men on his way to Montreal. In 1745 the settlement of
Colonel Lydius was destroyed by the French and Indians
under Marin ; and ten years later, in 1755, in the old French
and Indian war. General William Johnson was here with a
large army, and General Phineas Lyman built the fort,
which was afterwards called Fort Edward.

Probably the earliest permanent settlement in Fort Ed-
ward was that of Nathaniel Gage, who settled in that part
of the town near what is now known as Fort Miller, about
1762. Patrick Smyth and James, his brother, in 1764, set-
tled in the present village of Fort Edward, and from the
timbers of the old fort they erected a house which was
afterwards successively occupied by Schuyler and Burgoyne.
This house is no doubt the oldest one in Washington
County, and is still standing in the lower part of the village,
and is commonly known as the "Old Fort House," taking
its name from Colonel Abram Forte, who repaired it.

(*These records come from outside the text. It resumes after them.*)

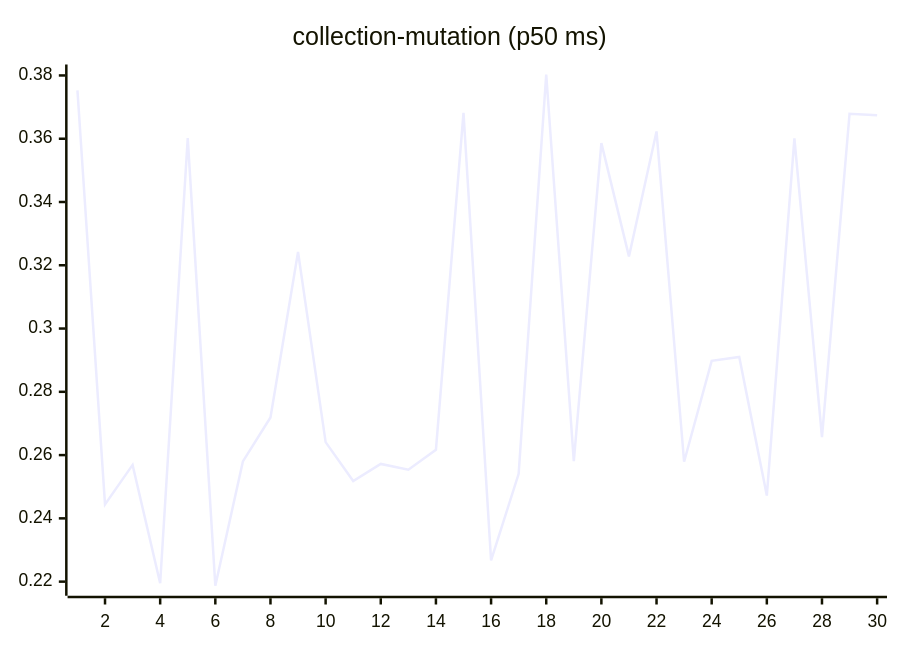
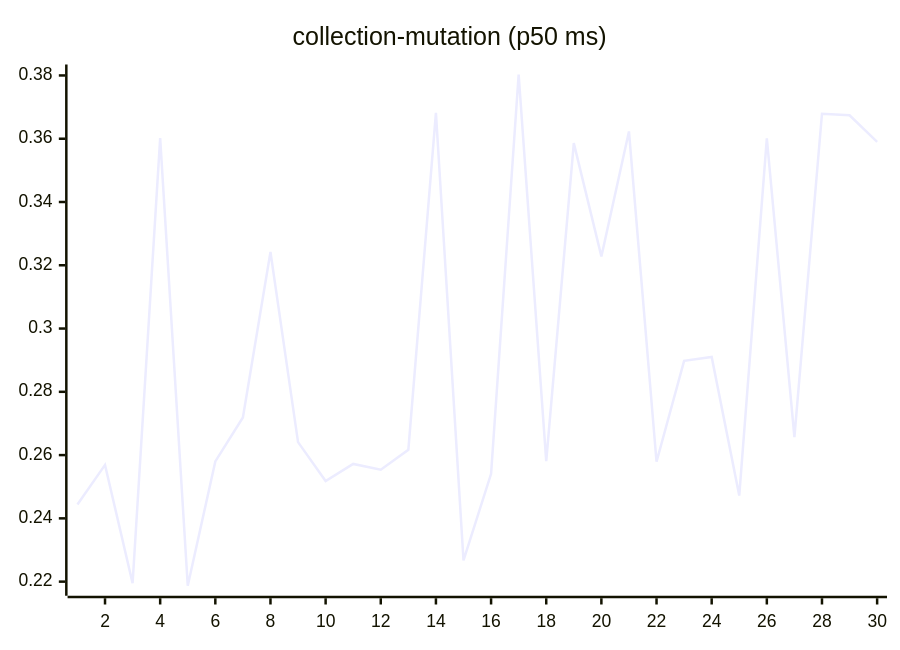
Before and after one commit to josha/Facet: the sixth of 27 diagrams in README.md, drawn with Mermaid. The commit also changed other lines of this file and 2 other files, not shown here.

````diff
--- a/README.md
+++ b/README.md
@@ -98,6 +98,6 @@
 ```mermaid
 xychart-beta
     title "collection-mutation (p50 ms)"
     x-axis 1 --> 30
-    line [0.3753, 0.2444, 0.2569, 0.2195, 0.3602, 0.2187, 0.2580, 0.2719, 0.3242, 0.2641, 0.2518, 0.2572, 0.2554, 0.2617, 0.3682, 0.2267, 0.2541, 0.3803, 0.2581, 0.3586, 0.3228, 0.3623, 0.2579, 0.2898, 0.2910, 0.2472, 0.3601, 0.2657, 0.3679, 0.3674]
+    line [0.2444, 0.2569, 0.2195, 0.3602, 0.2187, 0.2580, 0.2719, 0.3242, 0.2641, 0.2518, 0.2572, 0.2554, 0.2617, 0.3682, 0.2267, 0.2541, 0.3803, 0.2581, 0.3586, 0.3228, 0.3623, 0.2579, 0.2898, 0.2910, 0.2472, 0.3601, 0.2657, 0.3679, 0.3674, 0.3590]
 ```
````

During the Revolution, the vicinity of Fort Edward was
the scene of much military activity, and the tragic story of
the death of Jane McCrea, murdered by the Indians on her
way to meet her lover in the British army, lends to the lo-
cality a romantic interest. To preserve, as far as possible,
the history of these stirring times long since past, and to
gather together into a convenient form an account of some
of the principal events that have occurred here, as well as to
present a picture of the locality as it exists today, are the
principal objects of this volume.



PART I.



roRT e:dward.



CHAPTER I.

THE "great carrying PLACE." EARLY ENGLISH EXPEDI-

TION TO CANADA. 1690-1691. PRIMEVAL FORT ED-
WARD.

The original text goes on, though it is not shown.